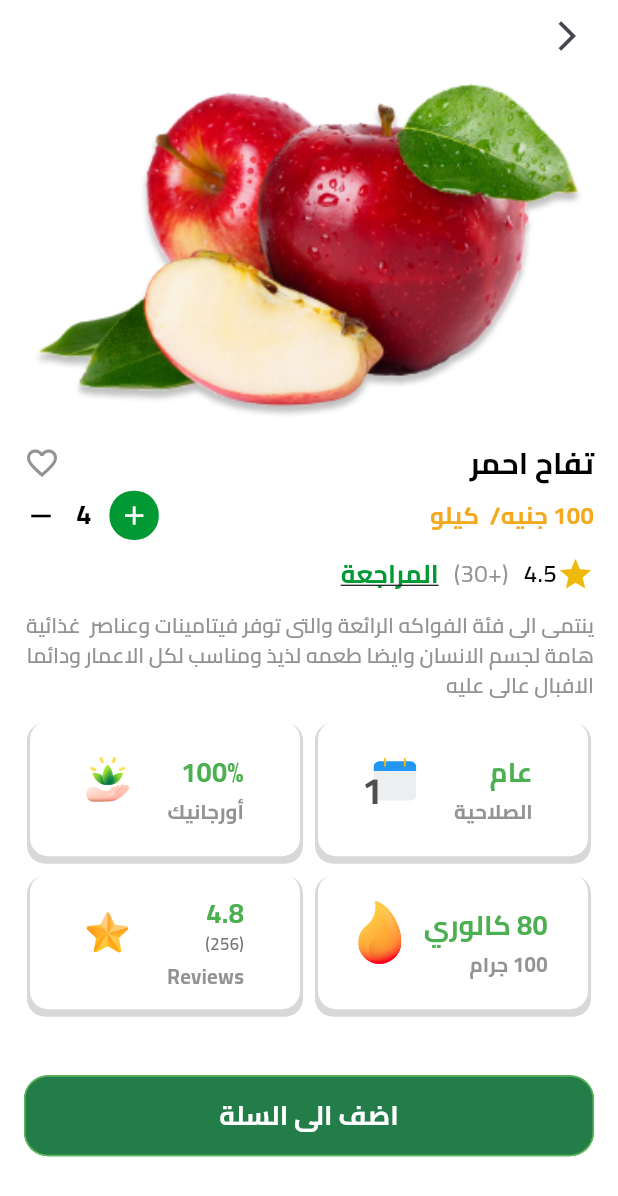
After one commit to AbdulrhmanM0hamed/Reef-Coffe, a Flutter app: the HomeView screen opened by its route, after a tap on "تفاح أحمر", on a phone screen of 412 x 824 dp. The commit adds this screen. Shown: the top 1196 px of the screen. Run offline on Flutter 3.47's test engine with Material 3 defaults, Android fonts, the phone set to English and light mode, and no system bars; our stand-ins replace bottom_navy_bar, carousel_slider, flutter_svg, modal_progress_hud_nsn, smooth_page_indicator.

Commit message:
finish details view

```diff
--- a/lib/core/utils/constants/colors.dart
+++ b/lib/core/utils/constants/colors.dart
@@ -7,7 +7,7 @@ TColors._();
 static const Color primary = Color(0xff019934);
 static const Color primaryDark = Color.fromARGB(255, 55, 112, 51);
 
-static const Color secondary = Color (0xFFF6921E);
+static const Color secondary = Color (0xFFF4A91F);
 static const Color pound = Color.fromARGB(255, 238, 185, 10);
 static const Color kilo = Color.fromARGB(255, 216, 188, 97);
 
--- a/lib/core/utils/constants/font_manger.dart
+++ b/lib/core/utils/constants/font_manger.dart
@@ -14,6 +14,7 @@ class FontWeightManger {
 
 class FontSize {
   static const double size12 = 12.0;
+  static const double size13 = 13.0;
   static const double size14 = 14.0;
   static const double size16 = 16.0;
   static const double size17 = 17.0;
--- a/lib/core/utils/helper/on_genrated_routes.dart
+++ b/lib/core/utils/helper/on_genrated_routes.dart
@@ -1,6 +1,7 @@
 import 'package:flutter/material.dart';
 import 'package:hyper_market/feature/auth/presentation/view/signin_view.dart';
 import 'package:hyper_market/feature/auth/presentation/view/signup_view.dart';
+import 'package:hyper_market/feature/details/presentation/view/details_view.dart';
 import 'package:hyper_market/feature/home/presentation/view/home_view.dart';
 import 'package:hyper_market/feature/onBoarding/presentation/view/on_bordaing_view.dart';
 import 'package:hyper_market/feature/splash/view/splash_view.dart';
@@ -28,6 +29,10 @@ Route<dynamic> onGenratedRoutes(RouteSettings settings) {
       return MaterialPageRoute(
         builder: (context) => const HomeView(),
       );
+       case DetailsView.routeName:
+      return MaterialPageRoute(
+        builder: (context) => const DetailsView(),
+      );
     default:
       return MaterialPageRoute(
         builder: (context) => const SplashView(),
--- /dev/null
+++ b/lib/feature/details/presentation/view/details_view.dart
@@ -0,0 +1,16 @@
+import 'package:flutter/material.dart';
+import 'package:hyper_market/feature/details/presentation/view/widgets/details_view_body.dart';
+
+class DetailsView extends StatelessWidget {
+  const DetailsView({super.key});
+
+  static const String routeName = "DetailsView";
+
+  @override
+  Widget build(BuildContext context) {
+    return Scaffold(
+
+      body: SafeArea(child: DetailsViewBody()),
+    );
+  }
+}
--- /dev/null
+++ b/lib/feature/details/presentation/view/widgets/details_view_body.dart
@@ -0,0 +1,305 @@
+import 'package:flutter/material.dart';
+import 'package:flutter_svg/svg.dart';
+import 'package:hyper_market/core/utils/common/elvated_button.dart';
+import 'package:hyper_market/core/utils/constants/colors.dart';
+import 'package:hyper_market/core/utils/constants/font_manger.dart';
+import 'package:hyper_market/core/utils/constants/styles_manger.dart';
+
+class DetailsViewBody extends StatelessWidget {
+  const DetailsViewBody({super.key});
+
+  @override
+  Widget build(BuildContext context) {
+    var sizeHeight = MediaQuery.of(context).size.height;
+    var sizeWidth = MediaQuery.of(context).size.width;
+    return Padding(
+      padding: const EdgeInsets.symmetric(horizontal: 16),
+      child: Column(
+        crossAxisAlignment: CrossAxisAlignment.start,
+        children: [
+          Align(
+            alignment: Alignment.topRight,
+            child: IconButton(
+              onPressed: () {
+                Navigator.pop(context);
+              },
+              icon: const Icon(Icons.arrow_back_ios),
+            ),
+          ),
+          Image.asset(
+            'assets/images/Apple.png',
+            width: double.infinity,
+            fit: BoxFit.cover,
+          ),
+          const SizedBox(
+            height: 10,
+          ),
+          Row(
+            children: [
+              Text(
+                'تفاح احمر',
+                style: getBoldStyle(
+                    fontFamily: FontConstant.cairo, fontSize: FontSize.size20),
+              ),
+              const Spacer(),
+              Icon(
+                Icons.favorite_border,
+                color: TColors.darkGrey,
+              ),
+            ],
+          ),
+          const SizedBox(
+            height: 4,
+          ),
+          Row(
+            mainAxisAlignment: MainAxisAlignment.spaceBetween,
+            children: [
+              Text(
+                '100 جنيه/  كيلو',
+                style: getBoldStyle(
+                    fontFamily: FontConstant.cairo,
+                    fontSize: FontSize.size16,
+                    color: TColors.secondary),
+              ),
+              Row(
+                children: [
+                  Container(
+                    width: sizeWidth * 0.08,
+                    height: sizeWidth * 0.08,
+                    decoration: BoxDecoration(
+                      color: TColors.primary,
+                      borderRadius: BorderRadius.circular(16),
+                    ),
+                    child: Icon(
+                      Icons.add,
+                      color: Theme.of(context).brightness == Brightness.dark
+                          ? TColors.black
+                          : TColors.white,
+                      size: sizeWidth * 0.05,
+                    ),
+                  ),
+                  const SizedBox(
+                    width: 12,
+                  ),
+                  Text(
+                    '4',
+                    style: getBoldStyle(
+                      fontFamily: FontConstant.cairo,
+                      fontSize: FontSize.size18,
+                    ),
+                  ),
+                  const SizedBox(
+                    width: 12,
+                  ),
+                  Icon(
+                    Icons.remove,
+                    color: Theme.of(context).brightness == Brightness.dark
+                        ? TColors.grey
+                        : TColors.black,
+                    size: sizeWidth * 0.055,
+                  ),
+                ],
+              ),
+            ],
+          ),
+          SizedBox(
+            height: 10,
+          ),
+          Row(
+            children: [
+              Icon(
+                Icons.star,
+                color: TColors.pound,
+                size: sizeWidth * 0.06,
+              ),
+              SizedBox(
+                height: 10,
+              ),
+              Text("4.5",
+                  style: getSemiBoldStyle(
+                      fontFamily: FontConstant.cairo,
+                      fontSize: FontSize.size16)),
+              SizedBox(
+                width: 10,
+              ),
+              Text("(+30)",
+                  style: getRegularStyle(
+                      fontFamily: FontConstant.cairo,
+                      fontSize: FontSize.size16,
+                      color: TColors.darkGrey)),
+              SizedBox(
+                width: 10,
+              ),
+              Text(
+                "المراجعة",
+                style: TextStyle(
+                  fontWeight: FontWeight.w800,
+                  fontSize: sizeWidth * 0.041,
+                  color: TColors.primary,
+                  decoration: TextDecoration.underline,
+                ),
+              ),
+            ],
+          ),
+          SizedBox(
+            height: 12,
+          ),
+          Text(
+            'ينتمى الى فئة الفواكه الرائعة والتى توفر فيتامينات وعناصر  غذائية هامة لجسم الانسان وايضا طعمه لذيذ ومناسب لكل الاعمار ودائما الافبال عالى عليه ',
+            style: getSemiBoldStyle(
+                fontFamily: FontConstant.cairo,
+                fontSize: FontSize.size14,
+                color: TColors.darkGrey),
+          ),
+          const SizedBox(
+            height: 10,
+          ),
+          InfoSection(
+            calendarNumber: "1",
+          ),
+          const SizedBox(
+            height: 40,
+          ),
+          CustomElevatedButton(onPressed: () {}, buttonText: "اضف الى السلة")
+        ],
+      ),
+    );
+  }
+}
+
+class InfoSection extends StatelessWidget {
+  final String calendarNumber;
+
+  InfoSection({required this.calendarNumber});
+
+  @override
+  Widget build(BuildContext context) {
+    final size = MediaQuery.of(context).size;
+
+    // العناصر (نصوص وأيقونات) التي نريد عرضها
+    final List<Map<String, dynamic>> items = [
+      {
+        "icon": "assets/images/calener.svg",
+        "mainText": "عام",
+        "subText": "الصلاحية",
+        "badge": calendarNumber, // الرقم الديناميكي للأيقونة
+      },
+      {
+        "icon": "assets/images/lotus.svg", // المسار إلى أيقونة SVG
+        "mainText": "100%",
+        "subText": "أورجانيك",
+      },
+      {
+        "icon": "assets/images/calory.svg",
+        "mainText": "80 كالوري",
+        "subText": "100 جرام",
+      },
+      {
+        "icon": "assets/images/favourites.svg",
+        "mainText": "4.8",
+        "subText": "Reviews",
+        "extraText": "(256)",
+      },
+    ];
+
+    return Padding(
+      padding: const EdgeInsets.all(4.0),
+      child: GridView.builder(
+        shrinkWrap: true,
+        itemCount: items.length,
+        physics: const NeverScrollableScrollPhysics(),
+        gridDelegate: SliverGridDelegateWithFixedCrossAxisCount(
+          crossAxisCount: 2, // عدد الأعمدة
+          crossAxisSpacing: 12,
+          mainAxisSpacing: 12,
+          childAspectRatio: 2, // نسبة العرض إلى الارتفاع
+        ),
+        itemBuilder: (context, index) {
+          final item = items[index];
+
+          return Container(
+            decoration: BoxDecoration(
+              color: Theme.of(context).brightness == Brightness.dark
+                  ? TColors.darkerGrey
+                  : TColors.white,
+              borderRadius: BorderRadius.circular(12),
+              boxShadow: [
+                BoxShadow(
+                  color: Colors.grey.withOpacity(0.4),
+                  spreadRadius: 2,
+                  offset: const Offset(0, 3),
+                ),
+              ],
+            ),
+            child: Padding(
+              padding: const EdgeInsets.all(12.0),
+              child: Row(
+                mainAxisAlignment: MainAxisAlignment.spaceEvenly,
+                crossAxisAlignment: CrossAxisAlignment.start,
+                children: [
+                  // النصوص
+                  Column(
+                    crossAxisAlignment: CrossAxisAlignment.start,
+                    mainAxisAlignment: MainAxisAlignment.center,
+                    children: [
+                      Text(
+                        item["mainText"],
+                        style: TextStyle(
+                          fontSize: size.width * 0.044,
+                          fontWeight: FontWeight.bold,
+                          color: Colors.green,
+                        ),
+                      ),
+                      if (item["extraText"] != null) // النص الإضافي مثل (256)
+                        Text(
+                          item["extraText"],
+                          style: TextStyle(
+                            fontSize: size.width * 0.027,
+                            fontWeight: FontWeight.w600,
+                            color: Colors.grey[600],
+                          ),
+                        ),
+                      const SizedBox(height: 4),
+                      Text(
+                        item["subText"],
+                        style: TextStyle(
+                          fontSize: size.width * 0.033,
+                          color: TColors.darkGrey,
+                          fontWeight: FontWeight.w700,
+                        ),
+                      ),
+                    ],
+                  ),
+                  // الأيقونة
+                  Stack(
+                    clipBehavior: Clip.none,
+                    children: [
+                      SvgPicture.asset(
+                        item["icon"],
+                        width: size.width * 0.07,
+                        height: size.height * 0.065,
+                      ),
+                      if (item["badge"] != null) // الرقم الديناميكي
+                        Positioned(
+                          top: size.height * 0.020,
+                          right: size.width * 0.055,
+                          child: Text(
+                            item["badge"],
+                            style: TextStyle(
+                              fontSize: size.width * 0.06,
+                              color: TColors.darkerGrey,
+                              fontWeight: FontWeight.bold,
+                            ),
+                          ),
+                        ),
+                    ],
+                  ),
+                ],
+              ),
+            ),
+          );
+        },
+      ),
+    );
+  }
+}
--- a/lib/feature/home/presentation/view/home_view.dart
+++ b/lib/feature/home/presentation/view/home_view.dart
@@ -40,7 +40,6 @@ class _HomeViewState extends State<HomeView> {
 
   @override
   void dispose() {
-    // تأكد من إغلاق الـ PageController عندما لا تحتاجه
     _pageController.dispose();
     super.dispose();
   }
--- a/lib/feature/home/presentation/view/widgets/best_selling_product_cart.dart
+++ b/lib/feature/home/presentation/view/widgets/best_selling_product_cart.dart
@@ -58,7 +58,7 @@ class BestSellingProducts extends StatelessWidget {
               SizedBox(height: sizeHeight * 0.005),
               Text(
                 "1 كيلو, سعر",
-                style: getSemiBoldStyle(
+                style: getBoldStyle(
                   fontFamily: FontConstant.cairo,
                   fontSize: FontSize.size14,
                   color: TColors.secondary,
@@ -85,8 +85,8 @@ class BestSellingProducts extends StatelessWidget {
                       // أكشن الزر
                     },
                     child: Container(
-                      width: sizeWidth * 0.07,
-                      height: sizeWidth * 0.07,
+                      width: sizeWidth * 0.08,
+                      height: sizeWidth * 0.08,
                       decoration: BoxDecoration(
                         color: TColors.primary,
                         borderRadius: BorderRadius.circular(12),
--- a/lib/feature/home/presentation/view/widgets/exclusive_offer_list_view .dart
+++ b/lib/feature/home/presentation/view/widgets/exclusive_offer_list_view .dart
@@ -1,4 +1,5 @@
 import 'package:flutter/material.dart';
+import 'package:hyper_market/feature/details/presentation/view/details_view.dart';
 
 import 'package:hyper_market/feature/home/presentation/view/widgets/exclusive_product_cart.dart';
 
@@ -19,7 +20,12 @@ class ExclusiveOfferSection extends StatelessWidget {
             scrollDirection: Axis.horizontal,
             itemCount: 5,
             itemBuilder: (context, index) {
-              return ExclusiveProductCart(sizeWidth: sizeWidth, sizeHeight: sizeHeight);
+              return GestureDetector(
+                  onTap: () {
+                    Navigator.pushNamed(context, DetailsView.routeName);
+                  },
+                  child: ExclusiveProductCart(
+                      sizeWidth: sizeWidth, sizeHeight: sizeHeight));
             },
           ),
         ),
--- a/lib/feature/home/presentation/view/widgets/exclusive_product_cart.dart
+++ b/lib/feature/home/presentation/view/widgets/exclusive_product_cart.dart
@@ -58,7 +58,7 @@ class ExclusiveProductCart extends StatelessWidget {
               SizedBox(height: sizeHeight * 0.005),
               Text(
                 "1 كيلو, سعر",
-                style: getSemiBoldStyle(
+                style: getBoldStyle(
                   fontFamily: FontConstant.cairo,
                   fontSize: FontSize.size14,
                   color: TColors.secondary,
@@ -93,8 +93,8 @@ class ExclusiveProductCart extends StatelessWidget {
                       // أكشن الزر
                     },
                     child: Container(
-                      width: sizeWidth * 0.07,
-                      height: sizeWidth * 0.07,
+                      width: sizeWidth * 0.08,
+                      height: sizeWidth * 0.08,
                       decoration: BoxDecoration(
                         color: TColors.primary,
                         borderRadius: BorderRadius.circular(12),
--- /dev/null
+++ b/lib/feature/home/presentation/view/widgets/groceries.dart
@@ -0,0 +1,112 @@
+import 'package:flutter/material.dart';
+import 'package:hyper_market/core/utils/constants/colors.dart';
+import 'package:hyper_market/core/utils/constants/font_manger.dart';
+import 'package:hyper_market/core/utils/constants/styles_manger.dart';
+
+class ProductCard extends StatelessWidget {
+  final String imageUrl;
+  final String title;
+  final Color color ;
+
+  const ProductCard({
+    Key? key,
+
+    required this.imageUrl,
+    required this.title, required this.color,
+  }) : super(key: key);
+
+  @override
+  Widget build(BuildContext context) {
+    return Container(
+      width: 260,
+      height: 90,
+      decoration: BoxDecoration(
+        borderRadius: BorderRadius.circular(16),
+        color: color,
+      ),
+      child: Row(
+        children: [
+          Padding(
+            padding: const EdgeInsets.all(8.0),
+            child: Image.asset(
+              imageUrl,
+              fit: BoxFit.contain,
+              width: 100,
+              height: 80,
+            ),
+          ),
+          const SizedBox(width: 5),
+          Expanded(
+            child: Text(
+              title,
+              style: getBoldStyle(
+                fontFamily: FontConstant.cairo,
+                fontSize: FontSize.size18,
+              ),
+            ),
+          ),
+        ],
+      ),
+    );
+  }
+}
+
+
+
+
+class Groceries extends StatelessWidget {
+   Groceries({super.key});
+
+
+  final List<Map<String, dynamic>> products = [
+    {
+      "image": "assets/images/1.png",
+      "title": "المنتجات الغذائية",
+       "color" : TColors.accent.withOpacity(.49)
+    },
+    {
+      "image": "assets/images/2.png",
+      "title": "المخبوزات والحلويات",
+       "color" : TColors.primary.withOpacity(.18)
+    },
+    {
+      "image": "assets/images/3.png",
+      "title": "المشروبات",
+      "color" : TColors.secondary.withOpacity(.2)
+
+    },
+    {
+      "image": "assets/images/4.png",
+      "title": "المعلبات والمجمدات",
+      "color" : TColors.error.withOpacity(.18)
+
+    },
+    {
+      "image": "assets/images/5.png",
+      "title": "الحلويات والمقرمشات",
+      "color" : TColors.warning.withOpacity(.18)
+    },
+  ];
+
+  @override
+  Widget build(BuildContext context) {
+    return SizedBox(
+      height: 100,
+      child: ListView.builder(
+        scrollDirection: Axis.horizontal,
+        itemCount: products.length,
+        itemBuilder: (context, index) {
+          final product = products[index];
+          return Padding(
+            padding: const EdgeInsets.symmetric(horizontal: 8.0),
+            child: ProductCard(
+              color:product["color"] ,
+              imageUrl: product["image"]!,
+              title: product["title"]!,
+            ),
+          );
+        },
+      ),
+    );
+  }
+}
--- a/lib/feature/home/presentation/view/widgets/home_view_body.dart
+++ b/lib/feature/home/presentation/view/widgets/home_view_body.dart
@@ -3,6 +3,7 @@ import 'package:hyper_market/feature/home/presentation/view/widgets/best_selling
 import 'package:hyper_market/feature/home/presentation/view/widgets/custom_home_app_bar.dart';
 import 'package:hyper_market/feature/home/presentation/view/widgets/custom_text_field.dart';
 import 'package:hyper_market/feature/home/presentation/view/widgets/exclusive_offer_list_view%20.dart';
+import 'package:hyper_market/feature/home/presentation/view/widgets/groceries.dart';
 import 'package:hyper_market/feature/home/presentation/view/widgets/home_top_slider.dart';
 import 'package:hyper_market/feature/home/presentation/view/widgets/outline_of_products.dart';
 
@@ -16,32 +17,39 @@ class HomeViewBody extends StatelessWidget {
       child: SingleChildScrollView(
         child: Column(
           children: [
-          const  CustomHomeAppBar(),
-          const  SizedBox(
+            const CustomHomeAppBar(),
+            const SizedBox(
               height: 20,
             ),
-        const CustomSearchTextField(),
-          const  SizedBox(
+            const CustomSearchTextField(),
+            const SizedBox(
               height: 20,
             ),
             HomeTopSlider(),
-            const  SizedBox(
+            const SizedBox(
               height: 4,
             ),
-           const OutLineOfProducts(
-               title: "عروض حصرية"
-            ),
-            const  SizedBox(
+            const OutLineOfProducts(title: "عروض حصرية"),
+            const SizedBox(
               height: 16,
             ),
-            ExclusiveOfferSection() ,
-             const OutLineOfProducts(
-               title: "الأكثر مبيعا"
-            ),
-            const  SizedBox(
+            ExclusiveOfferSection(),
+            const SizedBox(
               height: 16,
             ),
-            BestSellingProductsListView()
+            const OutLineOfProducts(title: "الأكثر مبيعا"),
+            const SizedBox(
+              height: 16,
+            ),
+            BestSellingProductsListView(),
+            const SizedBox(
+              height: 16,
+            ),
+            const OutLineOfProducts(title: " البقالة"),
+            Groceries(),
+            const SizedBox(
+              height: 16,
+            ),
           ],
         ),
       ),
```
Also changed, not shown: assets/images/1.png (added), assets/images/2.png (added), assets/images/3.png (added), assets/images/4.png (added), assets/images/5.png (added), assets/images/calener.svg (added), assets/images/calory.svg (added), assets/images/favourites.svg (added), assets/images/lotus.svg (added).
- - - - -
Search the data for the string "BorderRadius". List each line that has it.

**Task output:**
+                      borderRadius: BorderRadius.circular(16),
+              borderRadius: BorderRadius.circular(12),
                         borderRadius: BorderRadius.circular(12),
                         borderRadius: BorderRadius.circular(12),
+        borderRadius: BorderRadius.circular(16),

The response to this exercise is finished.